The renewed selling pressure in the oil market is another reminder to investors that they should avoid oil stocks that need higher oil prices to fuel their operations.
The oil price roller coaster
Oil prices have been all over the place in the past year. Crude crested at more than $75 a barrel last October, fueled by concerns about a potential global supply shortage as the Trump administration imposed new sanctions on Iran. Those sanctions, however, weren't as powerful as promised, causing crude prices to cash more than 40% at the end of last year.
That forced OPEC to come to the oil market's rescue by reducing its production once again. The move helped ignite another rally in the oil market in 2019, with crude rebounding nearly 50% from its bottom in December to more than $66 a barrel by late April. However, growing concerns about the strength of the global economy due to the escalating trade war between the U.S. and China have weighed on crude prices over the past six weeks, pushing it down about 20% from that high to less than $55 a barrel. Crude could continue falling if the data starts confirming market fears that oil demand is beginning to weaken.
The haves and the have-nots
Changes in oil prices will directly impact the cash flows of nearly every oil producer. However, some are less equipped to handle this volatility than others.
Denbury Resources (DNR) is one of those that desperately need higher oil prices. The oil producer is in such a tight spot financially that it cut its spending by about 25% from last year's level so that it could generate some excess cash to help chip away at the more than $2.5 billion of debt that's weighing it down. As a result of its reduced investment level, Denbury's production is on track to decline by about 4% this year.

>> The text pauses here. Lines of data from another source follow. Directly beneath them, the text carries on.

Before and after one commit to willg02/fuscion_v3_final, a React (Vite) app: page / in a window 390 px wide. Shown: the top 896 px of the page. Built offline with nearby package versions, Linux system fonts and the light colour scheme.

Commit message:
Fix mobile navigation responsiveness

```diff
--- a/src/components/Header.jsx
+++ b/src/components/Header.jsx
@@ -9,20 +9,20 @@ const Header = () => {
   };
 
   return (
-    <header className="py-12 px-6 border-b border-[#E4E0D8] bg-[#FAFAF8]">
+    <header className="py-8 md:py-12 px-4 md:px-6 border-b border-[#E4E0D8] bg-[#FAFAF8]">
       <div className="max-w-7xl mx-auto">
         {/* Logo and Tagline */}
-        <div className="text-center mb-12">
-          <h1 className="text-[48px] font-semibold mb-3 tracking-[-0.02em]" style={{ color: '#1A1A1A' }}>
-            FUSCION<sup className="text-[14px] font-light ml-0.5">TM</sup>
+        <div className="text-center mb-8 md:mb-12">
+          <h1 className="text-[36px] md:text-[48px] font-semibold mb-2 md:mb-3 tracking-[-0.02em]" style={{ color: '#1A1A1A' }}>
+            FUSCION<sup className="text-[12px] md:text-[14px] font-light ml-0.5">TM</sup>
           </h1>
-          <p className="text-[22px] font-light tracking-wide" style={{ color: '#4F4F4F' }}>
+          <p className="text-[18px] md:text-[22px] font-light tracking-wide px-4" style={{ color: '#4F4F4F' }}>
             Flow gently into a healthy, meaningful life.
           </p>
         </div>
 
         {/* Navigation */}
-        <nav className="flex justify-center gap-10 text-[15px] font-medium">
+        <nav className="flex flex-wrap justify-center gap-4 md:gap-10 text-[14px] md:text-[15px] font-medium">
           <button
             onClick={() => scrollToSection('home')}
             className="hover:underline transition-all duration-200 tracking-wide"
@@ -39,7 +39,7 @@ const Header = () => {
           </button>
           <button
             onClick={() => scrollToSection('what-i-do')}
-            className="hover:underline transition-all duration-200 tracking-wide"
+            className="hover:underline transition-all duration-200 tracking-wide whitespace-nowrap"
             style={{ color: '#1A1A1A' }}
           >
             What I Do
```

The company noted during the first quarter that thanks to the rebound of oil prices in early 2019, it was on track to produce more than $150 million in excess cash this year. However, every $5 change in oil prices impacts its cash flow by $100 million. Thus, with oil crashing into the $50s, it's likely to produce less than $100 million in free cash flow this year, which would barely make a dent in its debt load.
Financially stronger oil producers, on the other hand, are in a much better position to navigate crude oil's recent slump. Marathon Oil (MRO 1.05%) and Devon Energy (DVN 1.52%), for example, can thrive at lower oil prices. Both need oil to average only around $45 a barrel to support their growth plans, which would see them increase their oil output at a double-digit rate this year. Because of that, each can generate significant free cash flow above that level.
In Marathon Oil's case, it can produce more than $750 million in cumulative cash flow through 2020 at $50 a barrel and upward of $2.2 billion if crude is around $60. Devon Energy, meanwhile, can produce $800 million in free cash by 2021 with oil at $50, increasing to more than $2.3 billion if oil averages $60 over that time frame. Since both companies already have healthy balance sheets and strong growth profiles, they don't have any need for this money. Because of that, each will likely return it all to investors through share repurchases and dividends.
Stick with the low-cost cash flow machines
While oil companies like Denbury Resources have tremendous upside potential at higher oil prices, they have such a large financial hole to dig out of that they're not ideal investments, given all the volatility in oil prices. Instead, investors should focus on oil producers that have low oil price break-even levels. That's because they're positioned not only to thrive at lower prices, but also cash in on the next upward wave in crude oil.